On the last day of the festival, the great day, while Jesus was standing there, he cried out, “Let anyone who is thirsty come to me, and let the ones who believes in me drink.  As the scripture has said, ‘Out of the believer’s heart shall flow rivers of living water.”  (John 7:37-38)

Water, as the scientifically inclined will be aware, “lives” in a cycle: moving between solid and liquid and gaseous states, from rivers and lakes to clouds in the sky, to the snow and the sleet, the fog and the rain that return to the earth and the water that makes up our bodies and those of all the other life forms of God’s creation. We are born from water. And while we more commonly speak of ashes and dust as our mortal bodies die, we could equally speak of the return of the waters of which we are made to the cycle of life in that creation, an ultimate reconciliation of ourselves with the waters which give us life.

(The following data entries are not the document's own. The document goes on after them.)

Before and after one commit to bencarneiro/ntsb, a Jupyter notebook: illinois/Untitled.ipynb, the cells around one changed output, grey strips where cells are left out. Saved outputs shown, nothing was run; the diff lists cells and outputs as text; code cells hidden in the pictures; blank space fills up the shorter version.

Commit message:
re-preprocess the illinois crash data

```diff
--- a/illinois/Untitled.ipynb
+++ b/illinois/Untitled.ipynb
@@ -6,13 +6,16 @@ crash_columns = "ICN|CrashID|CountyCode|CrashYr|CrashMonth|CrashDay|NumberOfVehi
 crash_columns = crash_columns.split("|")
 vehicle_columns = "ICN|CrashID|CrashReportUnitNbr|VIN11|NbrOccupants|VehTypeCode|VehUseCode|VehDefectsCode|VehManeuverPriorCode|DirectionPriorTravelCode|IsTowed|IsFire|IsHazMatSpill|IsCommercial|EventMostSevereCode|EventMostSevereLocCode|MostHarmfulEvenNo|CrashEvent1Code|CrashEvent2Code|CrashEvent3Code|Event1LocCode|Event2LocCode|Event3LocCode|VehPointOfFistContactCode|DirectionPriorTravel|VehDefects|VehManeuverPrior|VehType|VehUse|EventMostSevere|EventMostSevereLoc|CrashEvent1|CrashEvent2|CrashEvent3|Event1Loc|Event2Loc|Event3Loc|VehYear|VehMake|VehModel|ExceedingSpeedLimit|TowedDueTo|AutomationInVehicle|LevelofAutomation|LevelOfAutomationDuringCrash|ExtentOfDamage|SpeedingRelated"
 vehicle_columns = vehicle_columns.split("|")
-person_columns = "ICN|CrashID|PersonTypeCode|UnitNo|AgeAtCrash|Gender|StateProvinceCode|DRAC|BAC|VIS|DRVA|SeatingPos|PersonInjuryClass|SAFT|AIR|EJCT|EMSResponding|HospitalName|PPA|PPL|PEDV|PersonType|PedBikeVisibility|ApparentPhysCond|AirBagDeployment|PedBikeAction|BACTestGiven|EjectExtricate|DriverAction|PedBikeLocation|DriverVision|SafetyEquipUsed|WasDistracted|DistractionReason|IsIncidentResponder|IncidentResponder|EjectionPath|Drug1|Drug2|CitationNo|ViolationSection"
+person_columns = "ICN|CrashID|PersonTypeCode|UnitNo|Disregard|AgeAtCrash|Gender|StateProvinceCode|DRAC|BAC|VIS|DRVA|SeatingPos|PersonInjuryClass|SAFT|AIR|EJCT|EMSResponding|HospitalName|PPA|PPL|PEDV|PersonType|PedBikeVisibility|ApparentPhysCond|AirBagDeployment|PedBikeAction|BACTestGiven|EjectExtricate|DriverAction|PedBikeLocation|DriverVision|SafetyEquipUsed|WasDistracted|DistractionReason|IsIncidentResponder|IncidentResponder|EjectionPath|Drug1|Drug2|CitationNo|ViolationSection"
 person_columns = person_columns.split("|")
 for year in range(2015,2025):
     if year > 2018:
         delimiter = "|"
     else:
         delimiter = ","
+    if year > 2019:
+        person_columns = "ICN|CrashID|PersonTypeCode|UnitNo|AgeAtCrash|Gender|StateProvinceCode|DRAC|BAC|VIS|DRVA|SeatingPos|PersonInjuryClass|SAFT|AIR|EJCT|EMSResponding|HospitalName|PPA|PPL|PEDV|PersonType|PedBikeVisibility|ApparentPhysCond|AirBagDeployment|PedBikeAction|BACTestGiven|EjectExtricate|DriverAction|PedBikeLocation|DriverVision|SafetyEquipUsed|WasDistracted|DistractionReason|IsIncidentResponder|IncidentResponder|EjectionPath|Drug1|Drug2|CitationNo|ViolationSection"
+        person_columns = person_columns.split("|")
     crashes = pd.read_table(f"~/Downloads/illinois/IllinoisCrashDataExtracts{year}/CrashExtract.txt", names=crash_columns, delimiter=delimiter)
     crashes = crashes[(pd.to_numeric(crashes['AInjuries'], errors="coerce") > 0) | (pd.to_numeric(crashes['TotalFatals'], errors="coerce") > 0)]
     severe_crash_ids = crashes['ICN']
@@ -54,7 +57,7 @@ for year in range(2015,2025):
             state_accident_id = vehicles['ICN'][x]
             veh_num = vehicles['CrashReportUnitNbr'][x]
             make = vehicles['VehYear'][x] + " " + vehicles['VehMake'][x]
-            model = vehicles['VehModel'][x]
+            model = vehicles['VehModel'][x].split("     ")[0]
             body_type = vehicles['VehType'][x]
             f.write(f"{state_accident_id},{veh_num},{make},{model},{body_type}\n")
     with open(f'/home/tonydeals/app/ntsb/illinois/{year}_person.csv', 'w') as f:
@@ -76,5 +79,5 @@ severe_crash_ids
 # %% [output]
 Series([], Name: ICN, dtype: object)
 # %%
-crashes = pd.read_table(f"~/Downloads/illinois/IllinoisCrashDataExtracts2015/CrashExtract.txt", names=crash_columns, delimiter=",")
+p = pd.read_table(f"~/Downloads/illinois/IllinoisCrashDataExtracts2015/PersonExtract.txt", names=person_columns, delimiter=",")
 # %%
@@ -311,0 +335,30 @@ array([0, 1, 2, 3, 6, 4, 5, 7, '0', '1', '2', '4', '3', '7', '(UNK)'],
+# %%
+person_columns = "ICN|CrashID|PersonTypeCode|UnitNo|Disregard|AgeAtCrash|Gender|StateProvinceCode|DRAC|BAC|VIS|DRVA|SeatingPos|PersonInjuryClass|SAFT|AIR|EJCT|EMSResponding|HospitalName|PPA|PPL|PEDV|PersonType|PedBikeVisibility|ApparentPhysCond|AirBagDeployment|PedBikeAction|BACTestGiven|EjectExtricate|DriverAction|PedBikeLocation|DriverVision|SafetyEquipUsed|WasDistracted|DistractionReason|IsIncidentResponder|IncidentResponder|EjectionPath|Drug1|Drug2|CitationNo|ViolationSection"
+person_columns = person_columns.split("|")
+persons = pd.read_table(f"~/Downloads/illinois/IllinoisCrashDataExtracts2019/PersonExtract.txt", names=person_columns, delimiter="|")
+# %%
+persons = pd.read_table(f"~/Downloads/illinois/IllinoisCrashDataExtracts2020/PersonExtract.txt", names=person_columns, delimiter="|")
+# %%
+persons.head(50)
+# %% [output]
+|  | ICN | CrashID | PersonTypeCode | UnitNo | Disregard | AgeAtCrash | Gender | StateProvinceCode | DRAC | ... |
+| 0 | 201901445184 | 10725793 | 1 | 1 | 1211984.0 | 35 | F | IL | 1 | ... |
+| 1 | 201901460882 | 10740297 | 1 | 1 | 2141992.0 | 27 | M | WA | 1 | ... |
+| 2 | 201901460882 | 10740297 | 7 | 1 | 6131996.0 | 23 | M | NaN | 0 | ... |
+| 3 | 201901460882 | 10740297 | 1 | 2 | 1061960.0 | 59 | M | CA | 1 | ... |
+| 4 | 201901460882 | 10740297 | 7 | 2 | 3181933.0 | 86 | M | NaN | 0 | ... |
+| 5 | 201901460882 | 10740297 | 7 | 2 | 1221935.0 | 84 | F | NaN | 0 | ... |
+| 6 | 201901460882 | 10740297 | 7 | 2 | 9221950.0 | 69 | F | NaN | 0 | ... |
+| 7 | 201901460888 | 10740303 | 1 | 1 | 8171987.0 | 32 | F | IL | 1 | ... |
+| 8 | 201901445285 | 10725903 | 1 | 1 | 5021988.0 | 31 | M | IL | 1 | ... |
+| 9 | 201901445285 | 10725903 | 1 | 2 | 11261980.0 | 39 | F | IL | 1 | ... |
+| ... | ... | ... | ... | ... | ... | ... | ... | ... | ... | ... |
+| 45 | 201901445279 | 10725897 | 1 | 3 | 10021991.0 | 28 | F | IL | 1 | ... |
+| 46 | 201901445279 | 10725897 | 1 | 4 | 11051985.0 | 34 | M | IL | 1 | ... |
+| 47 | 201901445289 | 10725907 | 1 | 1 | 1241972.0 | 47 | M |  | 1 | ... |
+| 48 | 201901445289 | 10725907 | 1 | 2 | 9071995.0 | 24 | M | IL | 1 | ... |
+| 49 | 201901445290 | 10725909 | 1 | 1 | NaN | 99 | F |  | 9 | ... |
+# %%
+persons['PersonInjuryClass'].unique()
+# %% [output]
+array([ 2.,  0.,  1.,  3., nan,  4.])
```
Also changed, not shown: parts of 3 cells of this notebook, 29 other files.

Cycles, or circles, are fundamental concepts of traditional Indigenous spiritual wisdom. Indigenous peoples use the circle to demonstrate how everyone and everything in creation is connected, is related. When connections are severed, relationships broken, the circle becomes incomplete and reconciliation, or the healing of the break, is required to restore fullness of life.

In this season of Lent, we are reflecting on our responsibility to care for the created world as people who have been given new life by drinking from Christ’s living water. We marvel at the resilience of God’s creation—its capacity to heal and be renewed—even as we grow increasingly aware that our ecosystems are no more immortal than are we. We know how much harm we have done and continue to do to the land, and the air, and the water, and consequently to all the other creatures who also live upon this earth, who do so much to make our lives better, indeed to sustain our lives. 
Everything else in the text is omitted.